“Poverty may also be perpetuated by entrenched social norms, by structural and internalized oppression, by lack of a political voice or right to hold one’s government accountable.
 I have seen that all of these layers must be addressed for an individual or a community to move forward.”
In 2008, Ansara co-founded New England International Donors, a network of 115 donors, grantmakers, social investors, and advisors affiliated with the Boston Foundation, to promote more innovative and effective global philanthropy. She and her husband Jim cofounded the Haiti Fund at the Boston Foundation in 2010, a five-year project to make grants in Haiti and in Boston’s Haitian community, and support anti-poverty efforts in Nepal, another impoverished country recovering from a powerful earthquake.

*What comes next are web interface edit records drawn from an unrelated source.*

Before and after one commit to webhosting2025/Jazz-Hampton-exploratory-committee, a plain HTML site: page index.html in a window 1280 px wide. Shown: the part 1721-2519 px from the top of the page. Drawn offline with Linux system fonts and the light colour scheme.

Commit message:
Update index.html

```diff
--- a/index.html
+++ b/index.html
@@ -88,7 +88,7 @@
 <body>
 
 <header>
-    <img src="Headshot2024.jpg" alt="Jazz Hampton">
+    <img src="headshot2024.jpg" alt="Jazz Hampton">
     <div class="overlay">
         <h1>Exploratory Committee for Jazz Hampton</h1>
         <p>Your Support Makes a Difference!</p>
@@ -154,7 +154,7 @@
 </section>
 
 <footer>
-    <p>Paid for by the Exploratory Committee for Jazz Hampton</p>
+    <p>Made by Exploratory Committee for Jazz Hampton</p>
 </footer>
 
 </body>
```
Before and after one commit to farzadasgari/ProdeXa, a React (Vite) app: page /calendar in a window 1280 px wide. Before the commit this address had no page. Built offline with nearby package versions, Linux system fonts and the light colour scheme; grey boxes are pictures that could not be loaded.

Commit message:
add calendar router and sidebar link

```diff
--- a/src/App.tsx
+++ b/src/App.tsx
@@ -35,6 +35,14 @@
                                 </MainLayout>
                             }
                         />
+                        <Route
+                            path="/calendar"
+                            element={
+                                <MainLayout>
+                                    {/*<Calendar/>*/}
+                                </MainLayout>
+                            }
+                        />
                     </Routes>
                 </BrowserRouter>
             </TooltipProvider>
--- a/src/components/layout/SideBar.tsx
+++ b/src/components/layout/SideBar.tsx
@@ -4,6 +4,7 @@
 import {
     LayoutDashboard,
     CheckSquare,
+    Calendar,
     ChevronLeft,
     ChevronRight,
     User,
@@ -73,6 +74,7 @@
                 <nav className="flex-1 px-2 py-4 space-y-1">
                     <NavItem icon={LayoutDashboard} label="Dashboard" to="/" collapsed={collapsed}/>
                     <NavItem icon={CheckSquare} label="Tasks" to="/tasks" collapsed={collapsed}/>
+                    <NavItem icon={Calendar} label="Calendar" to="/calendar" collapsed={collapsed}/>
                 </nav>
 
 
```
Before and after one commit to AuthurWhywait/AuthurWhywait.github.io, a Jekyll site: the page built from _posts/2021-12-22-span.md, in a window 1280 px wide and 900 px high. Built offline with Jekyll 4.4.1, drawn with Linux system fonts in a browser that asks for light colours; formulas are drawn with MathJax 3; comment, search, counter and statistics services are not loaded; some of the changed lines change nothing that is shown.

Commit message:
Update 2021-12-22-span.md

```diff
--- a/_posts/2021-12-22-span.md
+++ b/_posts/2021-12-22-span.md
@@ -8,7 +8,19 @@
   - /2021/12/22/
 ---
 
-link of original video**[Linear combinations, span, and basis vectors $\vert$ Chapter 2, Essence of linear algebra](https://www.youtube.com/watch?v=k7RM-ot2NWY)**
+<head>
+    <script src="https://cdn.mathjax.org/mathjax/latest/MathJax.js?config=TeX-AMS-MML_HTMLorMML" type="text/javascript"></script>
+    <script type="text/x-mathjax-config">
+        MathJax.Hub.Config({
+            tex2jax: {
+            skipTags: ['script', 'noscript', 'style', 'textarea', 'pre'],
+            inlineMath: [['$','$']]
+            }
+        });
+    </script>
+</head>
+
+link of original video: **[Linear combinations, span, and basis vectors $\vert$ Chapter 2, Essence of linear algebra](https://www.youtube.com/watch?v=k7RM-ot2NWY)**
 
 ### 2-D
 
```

She is an advisor to the emerging Haiti Development Institute and the Institute for Justice and Democracy in Haiti and a member of the board of MCE Social Capital in California, the Leadership Council of Oxfam America, the Steering Committee of the Opportunity Collaboration, and the board of Wheelock College in Boston. She recently served on the boards of Partners in Health, Essex County Community Foundation, and Harborlight Community Partners, an affordable housing organization. Ansara holds a bachelor’s degree in Political Science from Wellesley College, a master’s in Divinity from Andover Newton Theological School, and an honorary doctorate in Humane Letters from Salem State University.

Future Cape Ann Forums will feature Boston-based author and policy analyst Steven Walt on Sunday, April 3, on whether the United States should or can manage the Middle East, with journalist and commentator Christopher Lydon acting as a respondent; and West Point grad and career-officer-turned-security-analyst Andrew Bacevich on Sunday, May 15 on the challenges, opportunities and limits the U.S. faces on the global stage in the years ahead.

All events are at Gloucester City Hall. For more information, visit www.capeannforum.org.

Creole Connection: SWFL Haitian Football Stars

Haitian-born running back was one of the most
sought-after  recruits in the SEC.
Southwest Florida is home to thousands of immigrants from Haiti, and their children are making quite the impact on the football field.
In Collier County, the language of football isn’t just english – it’s also Creole.
Several of the area’s biggest football stars are of Haitian descent and speak the country’s native language.
“It’s like a code that only we know,” said Naples running back and Tennessee signee Carlin Fils-Aime.
Fils-Aime was born in Haiti and moved to Naples at age 7 with his father.
“When I lived with him he would always tell me about his struggles in Haiti,” said Fils-Aime.
“What he went through, and and how he doesn’t want me to go through the same thing. How he raised enough money to bring me here – so I could make something out of myself” Mackensie alexander and his twin brother Mackenroe are still the pride of Immokalee.
They helped the Indians reach the state championship game in 2012. Mackensie played for a national championship at Clemson. Mackenroe is currently training to play at South Florida.
“I feel like our parents, when they came to this country, didn’t have much. So we do our best to represent them and all our people in Haiti,” said Mackenro Alexander.
Lely High School starting running back Calerb D’Haiti is one of many Haitians on the Lely football team.
“It’s like a family,” said D’Haiti. “because we’re all trying to make it out of the struggle we were raised in.”
For Haitian football players, speaking Creole is a way to connect.
“It’s awesome,” said Fils-Aime.
It’s also a way to remember.
“Because you don’t want to forget where you came from,” said D’Haiti.
And it’s also a source of pride.
“I am proud to be Haitian,” said Fils-Aime, “and no one can take that away from me.”